However, as any quality bankruptcy attorney will tell you, filing for bankruptcy requires some time and work.  If you want you case done properly and without errors, you should expect that the process will take a couple of weeks, minimum.  In other cases, people need to deliberately wait to file their case for any number of reasons.
But you’re facing a wage garnishment NOW.  What can you do to avoid wage garnishment until your bankruptcy case is ready to be filed?
Let’s start out with some basic facts that you should know about wage garnishment.  Note: everything in this post is specific to Wisconsin law.  If you have been sued in another state, consult with an attorney who practices in that state.
  • The maximum amount that can be garnished is 20% if your “disposable earnings” (your gross wages, minus amounts taken out for federal tax, state tax, and social security taxes, but does not include other deductions such as insurance or union dues).  If you have child support deducted from your paycheck, then the combined amount of child support deductions and the wage garnishment can be no greater than 25% of your disposable earnings.
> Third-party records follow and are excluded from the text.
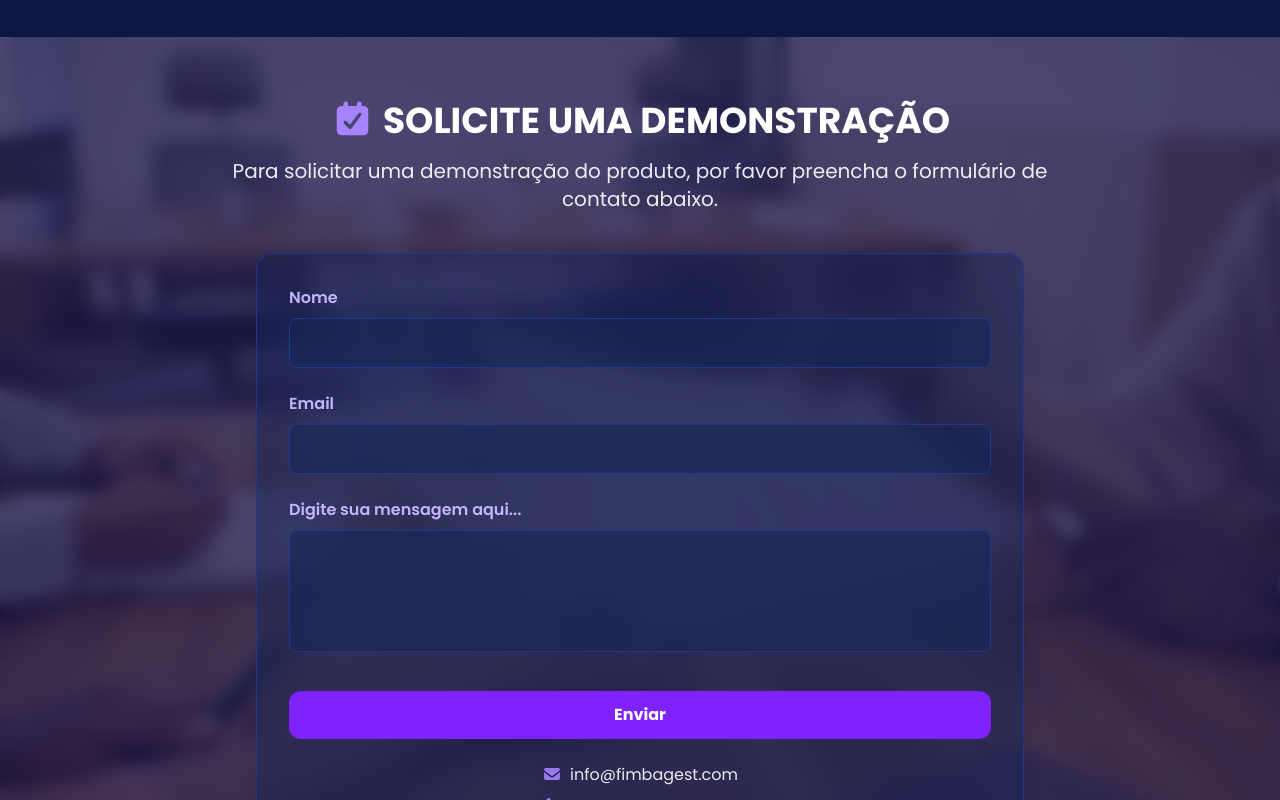
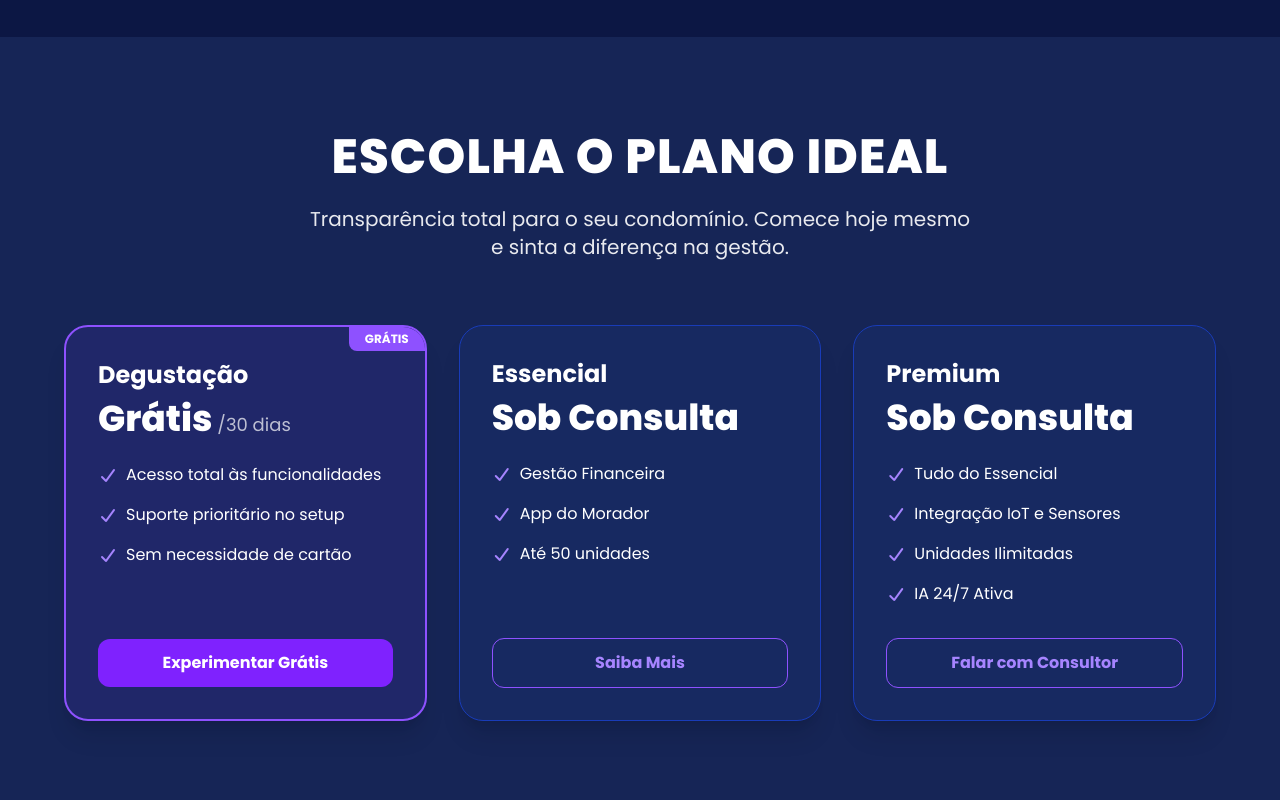
Before and after one commit to nsimba-afonso-nwayami/fimbagest, a React (Vite) app: page / in a window 1280 px wide. Shown: the part 2920-3720 px from the top of the page. Built offline with nearby package versions, Linux system fonts and the light colour scheme.

Commit message:
Seção dos planos adicionado na Home

```diff
--- a/src/pages/site/Home.jsx
+++ b/src/pages/site/Home.jsx
@@ -288,8 +288,8 @@ export default function Home() {
                 Configuração do Condomínio
               </h3>
               <p className="text-sm opacity-80">
-                O administrador cadastra condomínios, blocos, moradores e
-                regras internas. Tudo pronto para começar em poucos minutos.
+                O administrador cadastra condomínios, blocos, moradores e regras
+                internas. Tudo pronto para começar em poucos minutos.
               </p>
             </motion.div>
 
@@ -371,6 +371,144 @@ export default function Home() {
         </div>
       </section>
 
+      {/* SEÇÃO DE PLANOS */}
+      <section
+        id="planos"
+        className="py-24 px-6 md:px-16 bg-blue-950 text-white"
+      >
+        <motion.div
+          className="max-w-5xl mx-auto text-center mb-16"
+          variants={fadeUp}
+          initial="hidden"
+          whileInView="visible"
+          viewport={{ once: true }}
+        >
+          <h2 className="text-3xl md:text-5xl font-extrabold uppercase tracking-wide">
+            Escolha o Plano Ideal
+          </h2>
+          <p className="text-lg md:text-xl mt-6 opacity-90 max-w-2xl mx-auto">
+            Transparência total para o seu condomínio. Comece hoje mesmo e sinta
+            a diferença na gestão.
+          </p>
+        </motion.div>
+
+        <div className="max-w-7xl mx-auto grid md:grid-cols-3 gap-8">
+          {/* PLANO TRIAL - O DESTAQUE DE 30 DIAS */}
+          <motion.div
+            className="bg-indigo-900/40 border-2 border-violet-500 rounded-3xl p-8 shadow-xl flex flex-col justify-between relative overflow-hidden"
+            variants={fadeUp}
+            initial="hidden"
+            whileInView="visible"
+            viewport={{ once: true }}
+          >
+            <div className="absolute top-0 right-0 bg-violet-500 text-white text-xs font-bold px-4 py-1 rounded-bl-lg uppercase">
+              Grátis
+            </div>
+            <div>
+              <h3 className="text-2xl font-bold mb-2">Degustação</h3>
+              <div className="text-4xl font-extrabold mb-6">
+                Grátis
+                <span className="text-lg font-normal opacity-70">
+                  {" "}
+                  /30 dias
+                </span>
+              </div>
+              <ul className="space-y-4 mb-8">
+                <li className="flex items-center gap-2">
+                  <i className="fas fa-check text-violet-400"></i> Acesso total
+                  às funcionalidades
+                </li>
+                <li className="flex items-center gap-2">
+                  <i className="fas fa-check text-violet-400"></i> Suporte
+                  prioritário no setup
+                </li>
+                <li className="flex items-center gap-2">
+                  <i className="fas fa-check text-violet-400"></i> Sem
+                  necessidade de cartão
+                </li>
+              </ul>
+            </div>
+            <Link
+              to="/auth/register"
+              className="w-full py-3 text-center bg-violet-600 hover:bg-violet-700 rounded-xl font-bold transition-all"
+            >
+              Experimentar Grátis
+            </Link>
+          </motion.div>
+
+          {/* PLANO ESSENCIAL */}
+          <motion.div
+            className="bg-blue-900/20 border border-blue-800 rounded-3xl p-8 shadow-xl flex flex-col justify-between"
+            variants={fadeUp}
+            initial="hidden"
+            whileInView="visible"
+            viewport={{ once: true }}
+          >
+            <div>
+              <h3 className="text-2xl font-bold mb-2">Essencial</h3>
+              <div className="text-4xl font-extrabold mb-6">Sob Consulta</div>
+              <ul className="space-y-4 mb-8">
+                <li className="flex items-center gap-2">
+                  <i className="fas fa-check text-violet-400"></i> Gestão
+                  Financeira
+                </li>
+                <li className="flex items-center gap-2">
+                  <i className="fas fa-check text-violet-400"></i> App do
+                  Morador
+                </li>
+                <li className="flex items-center gap-2">
+                  <i className="fas fa-check text-violet-400"></i> Até 50
+                  unidades
+                </li>
+              </ul>
+            </div>
+            <a
+              href="#solicitar-demo"
+              className="w-full py-3 text-center border border-violet-500 text-violet-400 hover:bg-violet-600 hover:text-white rounded-xl font-bold transition-all"
+            >
+              Saiba Mais
+            </a>
+          </motion.div>
+
+          {/* PLANO PRO */}
+          <motion.div
+            className="bg-blue-900/20 border border-blue-800 rounded-3xl p-8 shadow-xl flex flex-col justify-between"
+            variants={fadeUp}
+            initial="hidden"
+            whileInView="visible"
+            viewport={{ once: true }}
+          >
+            <div>
+              <h3 className="text-2xl font-bold mb-2">Premium</h3>
+              <div className="text-4xl font-extrabold mb-6">Sob Consulta</div>
+              <ul className="space-y-4 mb-8">
+                <li className="flex items-center gap-2">
+                  <i className="fas fa-check text-violet-400"></i> Tudo do
+                  Essencial
+                </li>
+                <li className="flex items-center gap-2">
+                  <i className="fas fa-check text-violet-400"></i> Integração
+                  IoT e Sensores
+                </li>
+                <li className="flex items-center gap-2">
+                  <i className="fas fa-check text-violet-400"></i> Unidades
+                  Ilimitadas
+                </li>
+                <li className="flex items-center gap-2">
+                  <i className="fas fa-check text-violet-400"></i> IA 24/7 Ativa
+                </li>
+              </ul>
+            </div>
+            <a
+              href="#solicitar-demo"
+              className="w-full py-3 text-center border border-violet-500 text-violet-400 hover:bg-violet-600 hover:text-white rounded-xl font-bold transition-all"
+            >
+              Falar com Consultor
+            </a>
+          </motion.div>
+        </div>
+      </section>
+
       {/* SOLICITAR DEMO */}
       <section
         id="solicitar-demo"
@@ -391,8 +529,8 @@ export default function Home() {
             Solicite uma Demonstração
           </h2>
           <p className="text-base md:text-xl opacity-90 px-2">
-            Para solicitar uma demonstração do produto, por favor preencha o formulário
-            de contato abaixo.
+            Para solicitar uma demonstração do produto, por favor preencha o
+            formulário de contato abaixo.
           </p>
         </motion.div>
 
```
  • Garnishments typically last for 13 weeks.  They can end sooner if the underlying debt is fully paid.  They can be extended for a longer period either by stipulation, or by a new application that takes effect after the first 13 week period is up.  Also, public employees can be garnished until the debt is paid off.
  • You can only be garnished by one general creditor at a time (does not include tax levies, federal student loan levies, and child support).
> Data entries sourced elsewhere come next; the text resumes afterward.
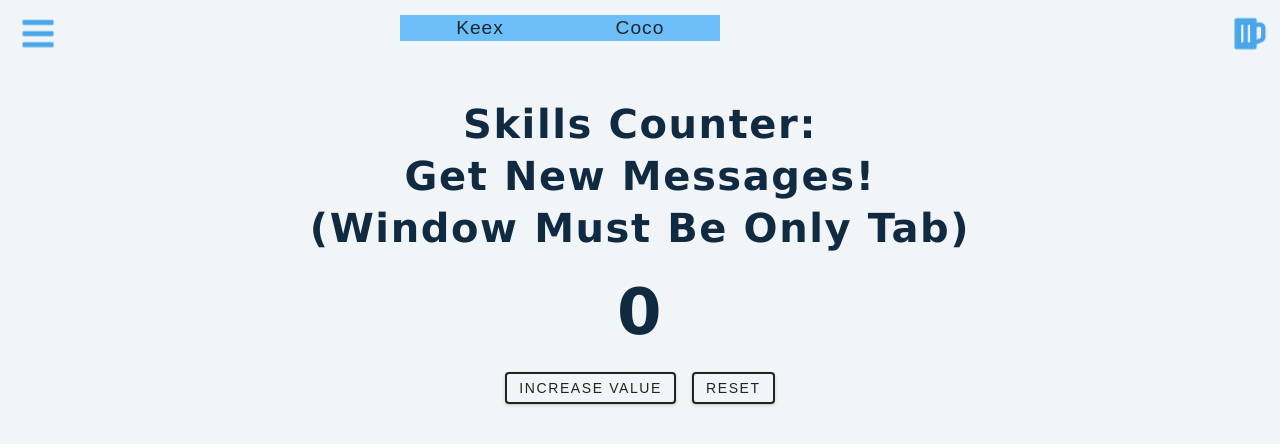
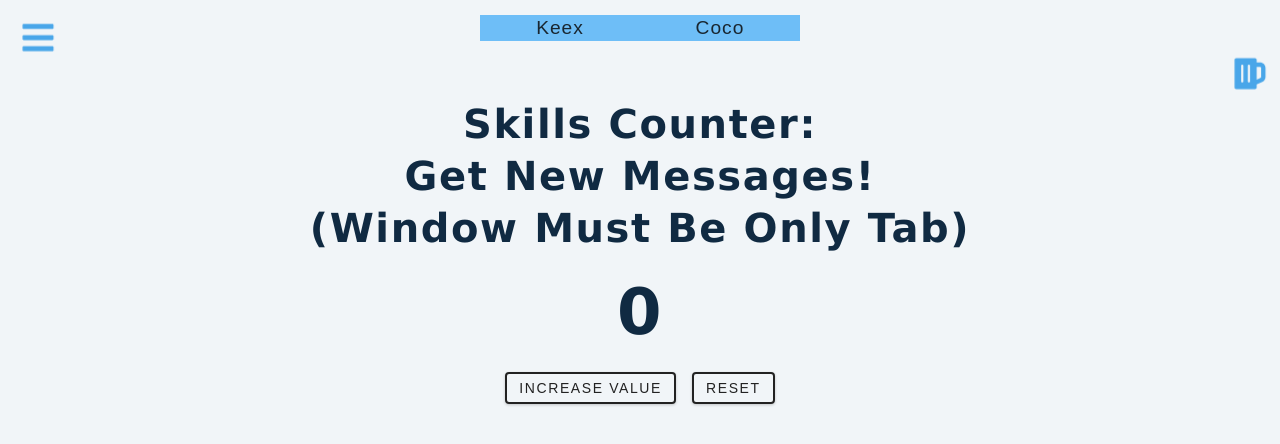
Before and after one commit to keexzus/project, a React (Create React App) app: page /about in a window 1280 px wide. Shown: the top 444 px of the page. Built offline with nearby package versions, Linux system fonts and the light colour scheme.

Commit message:
css again

```diff
--- a/src/index.css
+++ b/src/index.css
@@ -782,7 +782,7 @@ main {
 }
 .sidebar-toggle {
   position: fixed;
-  top: 1.00rem;
+  top: 1.25rem;
   left: 1.25rem;
   font-size: 2rem;
   background: transparent;
@@ -795,7 +795,7 @@ main {
 
 .sidebar-shopping-cart {
   position: fixed;
-  top: 1.00rem;
+  top: 3.50rem;
   right: 0.75rem;
   font-size: 2rem;
   background: transparent;
@@ -804,7 +804,7 @@ main {
   transition: var(--transition);
   cursor: pointer;
   animation: bounce 2s ease-in-out infinite;
-  /* z-index: 1; */
+  z-index: 1;
 }
 
 .links a:hover {
@@ -829,11 +829,15 @@ main {
   top: 1rem;
   /* bottom: 2rem; */
   height: 1.5rem;
-  width: 60%;
+  width: 100%;
   /* top:5%; */
-  left:20%;
-  right:20%;
+  /* place-items: center; */
+  /* left:20%;
+  right:20%;  */
+
   /* bottom:1rem; */
+
+  /* place-items: center; */
   display: flex;
   align-items: center;
   justify-content: center;
@@ -846,8 +850,9 @@ main {
   z-index: 1;
 }
 .nav-center {
-  width: 50vw;
+  width: 60vw;
   /* max-width: var(--max-width); */
+  /* width: 100%; */
   max-width: 900px
 }
 .nav-header {
@@ -860,8 +865,10 @@ main {
 .nav-links {
   display: block;
   justify-self: center;
-  display: grid;
-  grid-template-columns: 1fr 1fr  1fr ;
+  /* display: grid; */
+  display: flex;
+  grid-template-columns: 1fr 1fr   ;
+  /* above used to be fr fr fr */
   text-align: center;
   height: 100%;
   display: grid;
@@ -888,7 +895,8 @@ main {
   box-shadow: var(--dark-shadow);
   position: absolute;
   top: 4rem;
-  left: 50%;
+  /* left: 50%; */
+  left: 0;
   transform: translateX(-50%);
   z-index: 3;
   display: none;
```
  • You cannot be fired solely because of a wage garnishment (though most employment in the United States is “at-will” employment, which means an employer can fire you for any reason or no reason at all, so long as it is not solely for a discriminatory reason).  There is also an exception to this rule if you have a collective bargaining agreement that permits termination under such circumstances.
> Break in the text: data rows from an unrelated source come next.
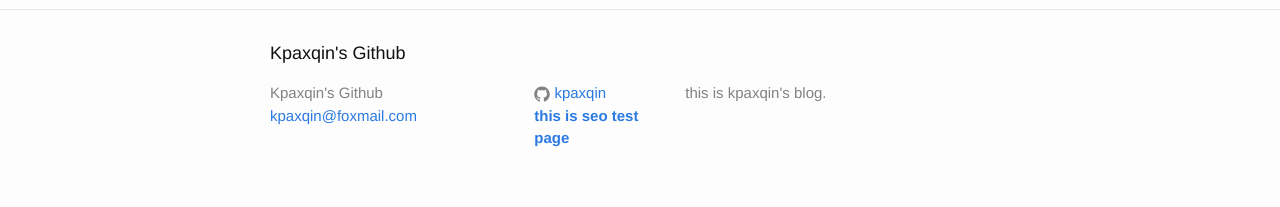
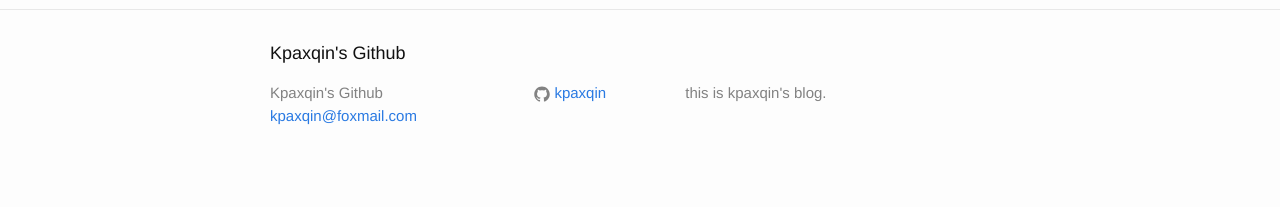
Before and after one commit to kpaxqin/kpaxqin.github.io, a Jekyll site: the page built from index.html, in a window 1280 px wide. Shown: the part 827-1034 px from the top of the page. Built offline with Jekyll 4.4.1, drawn with Linux system fonts in a browser that asks for light colours; Markdown is read by kramdown in place of the engine named in the settings.

Commit message:
Update footer.html
remove the test link

```diff
--- a/_includes/footer.html
+++ b/_includes/footer.html
@@ -28,13 +28,6 @@
           </li>
           {% endif %}
 
-          <li>
-            <a href="/seo.html">
-              <strong>this is seo test page</strong>
-            </a>
-
-          </li>
-
         </ul>
       </div>
 
```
  • You may dispute a wage garnishment.  To do so, click here for the form.  Send a copy to the Clerk of Courts, the creditor and/or the creditor’s attorney, and your employer.  Your employer must not garnish you if you file one of these responses, unless and until the court overrules your application and directs the employer to proceed with the garnishment.  Your employer must wait at least 5 days after your pay date before sending garnished funds to the creditor, to allow time for you to file a dispute.
  • Most creditors cannot touch certain types of income (such as social security).  However, if you owe debt to the government, social security and other types of income can become fair game.

You may be exempt from wage garnishment.  If you are, make sure that you file a response with the court and copy your employer.  Your employer is not required to investigate on his own to determine whether or not you are garnishment-proof.  All exceptions (except proof of bankruptcy filing or discharge) require a judicial determination.
You may be garnishment-proof if:
  • You have filed bankruptcy and the automatic stay is still pending.  (In pending Chapter 13s, only until property of the estate revests back to you.)
  • You have received a bankruptcy discharge, and the debt was incurred before your bankruptcy case was filed.
  • Your household income is below the federal poverty guidelines.
  • If your household income is above the federal poverty guidelines, but the garnishment would bring you below the guidelines, you can only be garnished to the extent that it brings you down to the poverty guidelines.
  • Currently, or in the past six months, you have received – or determined to be eligible for – public assistance (food stamps, W2, SSI, etc.).